* Exercise directions
In the records below, find each line holding the word "component" and copy it.

[Front-end code edit data]
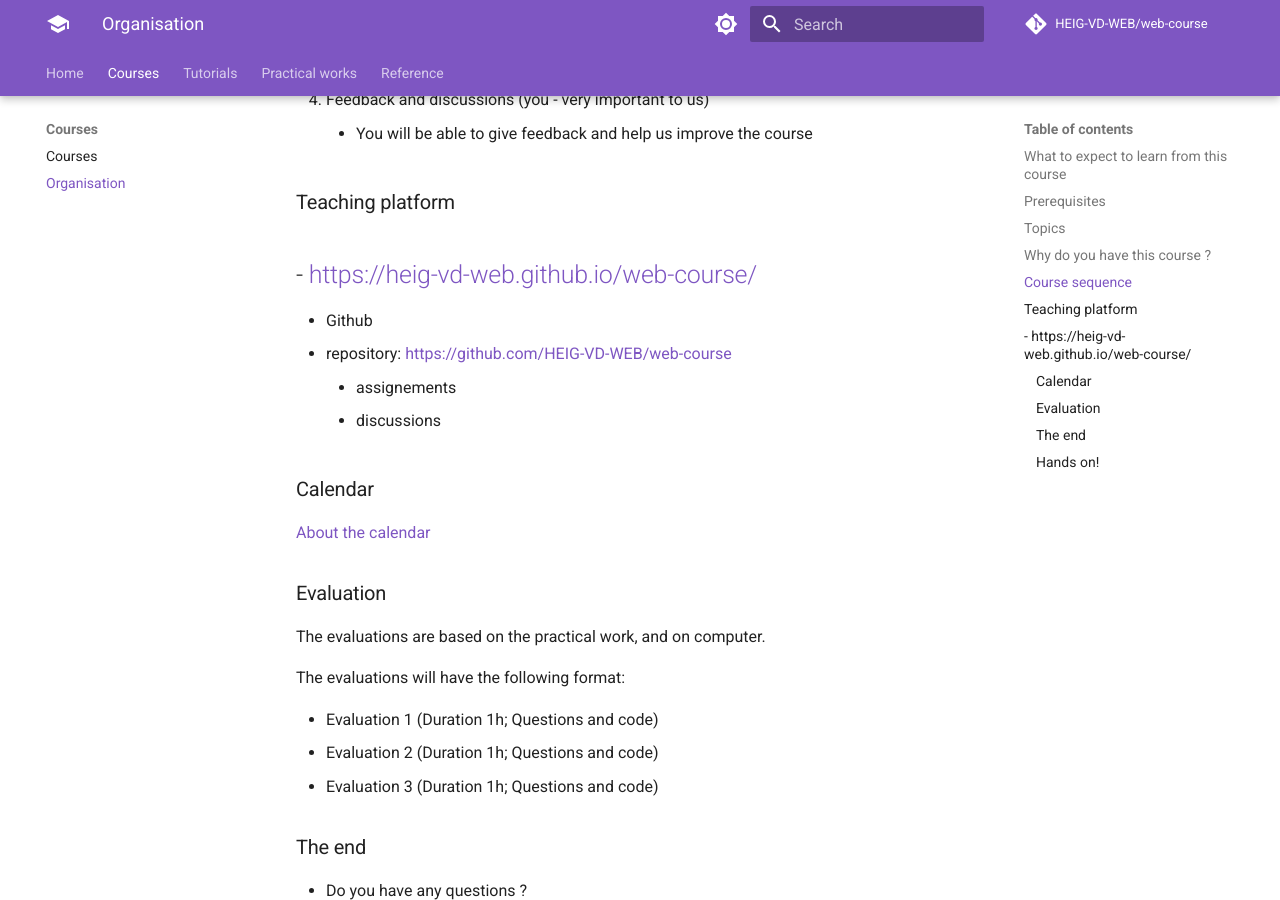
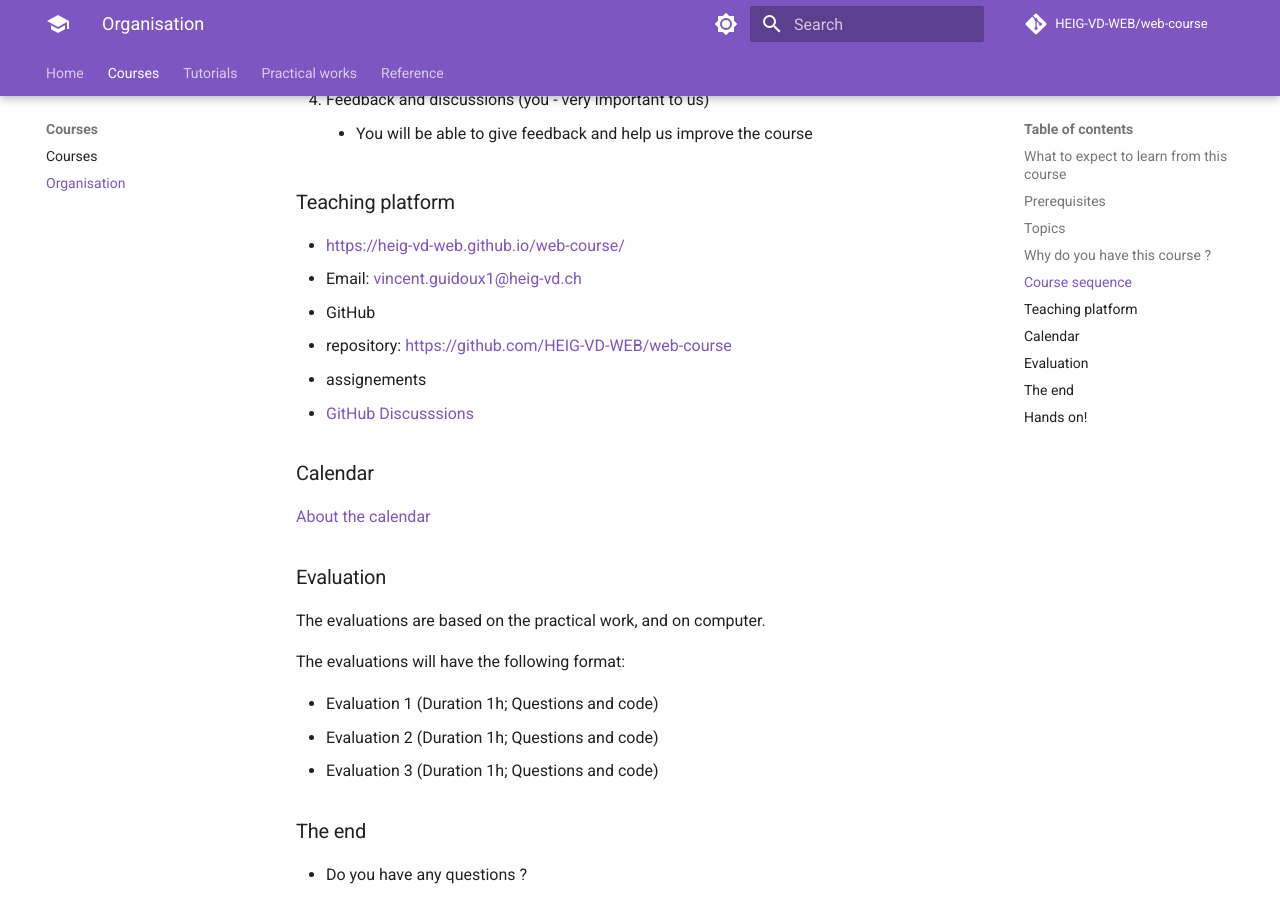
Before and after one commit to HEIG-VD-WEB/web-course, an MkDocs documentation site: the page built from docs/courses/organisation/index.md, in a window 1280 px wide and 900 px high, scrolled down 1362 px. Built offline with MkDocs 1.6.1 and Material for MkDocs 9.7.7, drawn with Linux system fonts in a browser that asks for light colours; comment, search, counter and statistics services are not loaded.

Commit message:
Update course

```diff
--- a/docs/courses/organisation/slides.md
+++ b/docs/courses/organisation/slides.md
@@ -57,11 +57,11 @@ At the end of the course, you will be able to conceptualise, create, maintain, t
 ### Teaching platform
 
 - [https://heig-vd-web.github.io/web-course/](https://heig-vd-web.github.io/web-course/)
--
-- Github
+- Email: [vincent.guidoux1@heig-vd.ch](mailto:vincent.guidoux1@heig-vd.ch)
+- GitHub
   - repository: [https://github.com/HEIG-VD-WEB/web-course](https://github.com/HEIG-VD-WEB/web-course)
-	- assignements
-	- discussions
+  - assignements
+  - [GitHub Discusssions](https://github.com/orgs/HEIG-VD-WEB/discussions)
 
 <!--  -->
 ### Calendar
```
---
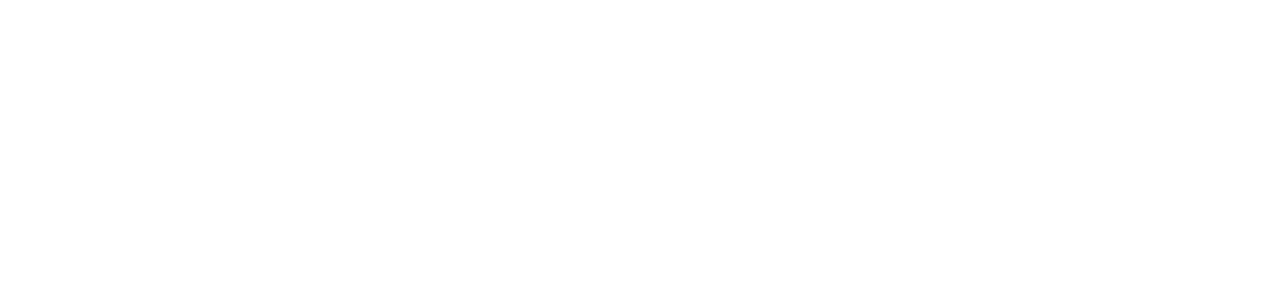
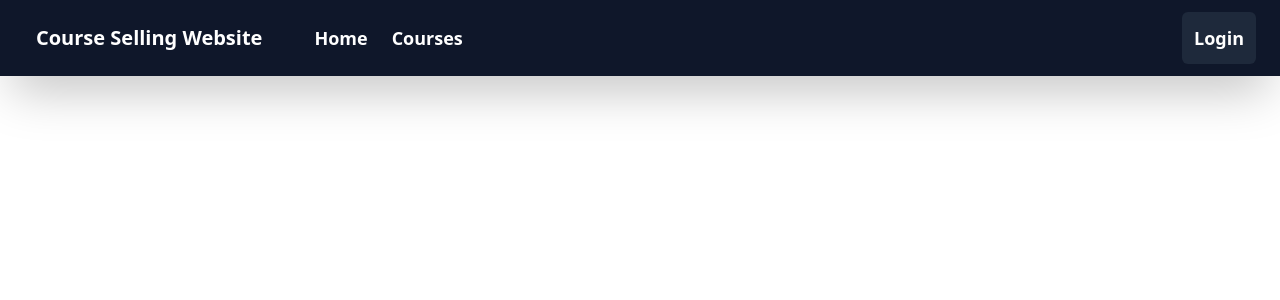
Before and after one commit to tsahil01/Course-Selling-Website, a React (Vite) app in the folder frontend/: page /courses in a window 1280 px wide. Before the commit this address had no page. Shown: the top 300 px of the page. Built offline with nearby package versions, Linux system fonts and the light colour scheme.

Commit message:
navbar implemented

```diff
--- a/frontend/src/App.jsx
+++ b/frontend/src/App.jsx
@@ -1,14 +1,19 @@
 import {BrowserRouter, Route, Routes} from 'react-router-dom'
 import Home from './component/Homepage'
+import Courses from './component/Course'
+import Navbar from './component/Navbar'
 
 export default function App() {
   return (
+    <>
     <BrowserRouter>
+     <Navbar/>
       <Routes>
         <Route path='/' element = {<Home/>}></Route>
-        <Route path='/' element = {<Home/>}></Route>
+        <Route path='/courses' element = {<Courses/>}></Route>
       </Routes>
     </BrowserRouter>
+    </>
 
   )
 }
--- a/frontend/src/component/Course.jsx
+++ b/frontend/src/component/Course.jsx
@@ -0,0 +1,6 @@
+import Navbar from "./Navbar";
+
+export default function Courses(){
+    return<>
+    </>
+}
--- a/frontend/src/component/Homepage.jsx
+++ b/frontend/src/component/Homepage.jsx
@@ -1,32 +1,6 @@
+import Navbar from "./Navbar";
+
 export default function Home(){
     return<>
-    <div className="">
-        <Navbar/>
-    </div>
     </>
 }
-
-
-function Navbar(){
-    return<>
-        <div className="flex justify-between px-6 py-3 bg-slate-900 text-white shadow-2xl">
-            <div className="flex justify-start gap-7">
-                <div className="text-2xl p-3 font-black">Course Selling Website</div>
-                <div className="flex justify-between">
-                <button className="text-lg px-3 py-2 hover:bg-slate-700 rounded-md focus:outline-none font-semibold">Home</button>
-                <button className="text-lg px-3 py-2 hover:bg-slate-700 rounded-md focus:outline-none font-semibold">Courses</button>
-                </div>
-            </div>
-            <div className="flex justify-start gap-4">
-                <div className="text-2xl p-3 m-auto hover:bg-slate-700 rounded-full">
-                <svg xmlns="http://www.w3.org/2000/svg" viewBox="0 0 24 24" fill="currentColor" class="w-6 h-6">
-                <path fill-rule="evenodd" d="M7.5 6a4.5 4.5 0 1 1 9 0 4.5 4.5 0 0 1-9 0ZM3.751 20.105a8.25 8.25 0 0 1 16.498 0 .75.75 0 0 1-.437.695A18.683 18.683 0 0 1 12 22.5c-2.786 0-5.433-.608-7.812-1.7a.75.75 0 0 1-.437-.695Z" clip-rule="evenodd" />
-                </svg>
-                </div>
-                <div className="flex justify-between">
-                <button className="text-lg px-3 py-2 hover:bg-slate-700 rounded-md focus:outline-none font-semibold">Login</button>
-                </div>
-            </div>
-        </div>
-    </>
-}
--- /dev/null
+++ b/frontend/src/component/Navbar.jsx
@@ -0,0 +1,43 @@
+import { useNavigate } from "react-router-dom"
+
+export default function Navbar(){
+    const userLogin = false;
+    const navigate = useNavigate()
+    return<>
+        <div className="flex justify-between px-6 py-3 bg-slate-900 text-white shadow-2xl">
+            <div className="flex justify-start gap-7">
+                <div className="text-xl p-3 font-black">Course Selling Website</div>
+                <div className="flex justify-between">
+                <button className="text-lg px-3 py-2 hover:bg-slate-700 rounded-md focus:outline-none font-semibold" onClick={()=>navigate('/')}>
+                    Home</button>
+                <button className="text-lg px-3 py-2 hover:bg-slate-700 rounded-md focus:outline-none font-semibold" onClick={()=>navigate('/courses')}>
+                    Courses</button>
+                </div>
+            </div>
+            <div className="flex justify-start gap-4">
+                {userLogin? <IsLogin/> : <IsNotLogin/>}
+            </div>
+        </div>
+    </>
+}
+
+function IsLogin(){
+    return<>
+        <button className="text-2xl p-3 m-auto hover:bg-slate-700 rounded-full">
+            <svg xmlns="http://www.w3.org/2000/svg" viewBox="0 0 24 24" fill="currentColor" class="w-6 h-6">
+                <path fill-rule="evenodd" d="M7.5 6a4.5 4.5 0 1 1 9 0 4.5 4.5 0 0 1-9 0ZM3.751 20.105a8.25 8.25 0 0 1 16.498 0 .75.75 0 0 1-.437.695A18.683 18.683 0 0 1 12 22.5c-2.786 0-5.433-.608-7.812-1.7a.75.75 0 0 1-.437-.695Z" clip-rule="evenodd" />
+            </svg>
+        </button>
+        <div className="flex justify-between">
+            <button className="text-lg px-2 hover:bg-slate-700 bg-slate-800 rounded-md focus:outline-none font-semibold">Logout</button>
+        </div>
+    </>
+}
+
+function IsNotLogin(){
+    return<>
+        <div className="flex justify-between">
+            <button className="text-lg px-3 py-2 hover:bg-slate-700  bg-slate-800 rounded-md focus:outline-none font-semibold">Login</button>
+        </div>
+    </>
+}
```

* Answer for the task
 import Home from './component/Homepage'
+import Courses from './component/Course'
+import Navbar from './component/Navbar'
--- a/frontend/src/component/Course.jsx
+++ b/frontend/src/component/Course.jsx
--- a/frontend/src/component/Homepage.jsx
+++ b/frontend/src/component/Homepage.jsx
+++ b/frontend/src/component/Navbar.jsx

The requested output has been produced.